You need dried porcini mushrooms to make the powder. Porcini is a catchall term for a few species of Boletus mushrooms, the best being Boletus edulis. Simply grind the dried porcini in a spice grinder. You will notice a lot of porcini dust when you open the top of the grinder. Don’t worry about it. It’s mostly dried spores. One and a half cups of loosely packed dried porcini mushrooms will grind up to about ½ cup of powder. You can keep excess powder in a clean ball jar in your pantry. The flavor will hold for about a year.
If you don’t have or can’t get dried porcini mushrooms, you can use D’Artagnan porcini powder. This recipe makes about 1 cup of butter. To hold the butter for future use, spoon into a glass tub with a fitted top and refrigerate until firm. It will hold in the fridge for a couple of weeks. Or you can freeze the butter for up to 8 months. You can also flavor the porcini butter with a teaspoon of truffle oil (just like the commercial guys do).
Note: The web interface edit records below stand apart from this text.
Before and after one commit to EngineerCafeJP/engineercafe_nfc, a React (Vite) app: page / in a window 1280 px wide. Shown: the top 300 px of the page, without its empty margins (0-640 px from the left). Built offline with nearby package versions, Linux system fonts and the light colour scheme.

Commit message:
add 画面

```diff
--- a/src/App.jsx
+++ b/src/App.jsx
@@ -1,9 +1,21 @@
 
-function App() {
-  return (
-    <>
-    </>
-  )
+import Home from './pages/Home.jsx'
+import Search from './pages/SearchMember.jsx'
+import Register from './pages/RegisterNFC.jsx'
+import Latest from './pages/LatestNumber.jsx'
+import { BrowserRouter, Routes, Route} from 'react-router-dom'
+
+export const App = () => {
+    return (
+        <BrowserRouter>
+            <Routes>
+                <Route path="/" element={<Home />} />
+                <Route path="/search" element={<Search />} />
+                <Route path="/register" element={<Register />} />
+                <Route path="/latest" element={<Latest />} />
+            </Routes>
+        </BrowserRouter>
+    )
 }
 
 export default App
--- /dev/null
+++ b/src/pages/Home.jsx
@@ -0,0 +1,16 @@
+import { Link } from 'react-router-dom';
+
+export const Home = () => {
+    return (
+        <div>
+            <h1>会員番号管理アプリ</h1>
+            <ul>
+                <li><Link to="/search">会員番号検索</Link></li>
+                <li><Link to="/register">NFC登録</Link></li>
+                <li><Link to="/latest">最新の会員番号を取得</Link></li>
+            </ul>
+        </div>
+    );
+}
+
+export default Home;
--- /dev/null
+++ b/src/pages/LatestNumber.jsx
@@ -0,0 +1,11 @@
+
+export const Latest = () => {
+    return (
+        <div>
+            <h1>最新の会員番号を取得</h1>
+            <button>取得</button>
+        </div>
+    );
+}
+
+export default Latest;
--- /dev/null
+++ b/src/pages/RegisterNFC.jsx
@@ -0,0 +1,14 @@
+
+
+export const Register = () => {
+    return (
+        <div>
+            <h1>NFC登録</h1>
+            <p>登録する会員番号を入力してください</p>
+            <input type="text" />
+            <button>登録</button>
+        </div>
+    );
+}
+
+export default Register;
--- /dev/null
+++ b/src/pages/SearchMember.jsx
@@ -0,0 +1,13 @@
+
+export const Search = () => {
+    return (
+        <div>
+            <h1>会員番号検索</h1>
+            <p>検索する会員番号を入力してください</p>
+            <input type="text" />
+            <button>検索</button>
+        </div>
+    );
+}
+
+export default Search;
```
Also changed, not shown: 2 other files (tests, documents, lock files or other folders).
Poached Trout with Hollandaise and Summer Truffles
This is a very elegant dish, but must be served right away, as Hollandaise congeals.
Wine Pairing: Try a sparkling wine like Prosecco or Cava, or a not too oaky California Chardonnay, or a light red like a Nebbiolo.
- 1 3-lb trout, gutted, with head on
- 1 large bunch mint, dill, tarragon, parsley, or a combination, with the stems on
- 2 cups dry white wine
- 2 cups water or fish stock
- Salt and pepper to taste
- ½ cup unsalted butter
- 1 ½ tablespoons lemon juice
- 3 egg yolks
- 4 tablespoons boiling water
- ½ cup summer truffle peelings
- Preheat the oven to 350F.
- Stuff the fish with the herbs, using the hard stems to secure it inside. Season the fish with salt and pepper to taste.
- Pour the wine and water into a flameproof baking pan. Bring to a boil over a medium heat. Place the dish in the pan and cover with a piece of parchment paper or tin foil.
- Place the fish in the oven and cook for about 25 minutes, until the skin pulls away from the flesh easily.
- Remove the fish from the pan and allow to come to room temperature. When it is cool enough to handle, remove the skin and take the fillets off the bone. Place on a platter. (I save the bones to make about a pint of fish stock: boil for 30 minutes with fennel fronds, a small onion, a bay leaf, and a quart of water.)
- Prepare the Hollandaise sauce (makes 1 cup): melt the butter in a small pan over a medium heat.
- Heat the lemon juice in a small pot over a low heat—do not boil.
- Fill the bottom of a double boiler with water and bring to a boil over a medium heat. Lower the heat to low and add the egg yolks. Whisk to combine.
- Add 1 tablespoon of the boiling water from the double water to the egg mixture and whisk to combine. Do this until you have added a total of 4 tablespoons boiling water to the egg yolks. Then whisk vigorously until the eggs thicken to about the consistency of a zabaglione or egg custard sauce. Add the lemon juice and whisk to combine.
- Remove the eggs from the heat and slowly add the melted butter, whisking the whole time, until the sauce is thick and shiny, just a minute or two. Add salt to taste.
- Pour the Hollandaise sauce over the fish. Add the truffle peelings, and garnish with fresh ground black pepper to taste.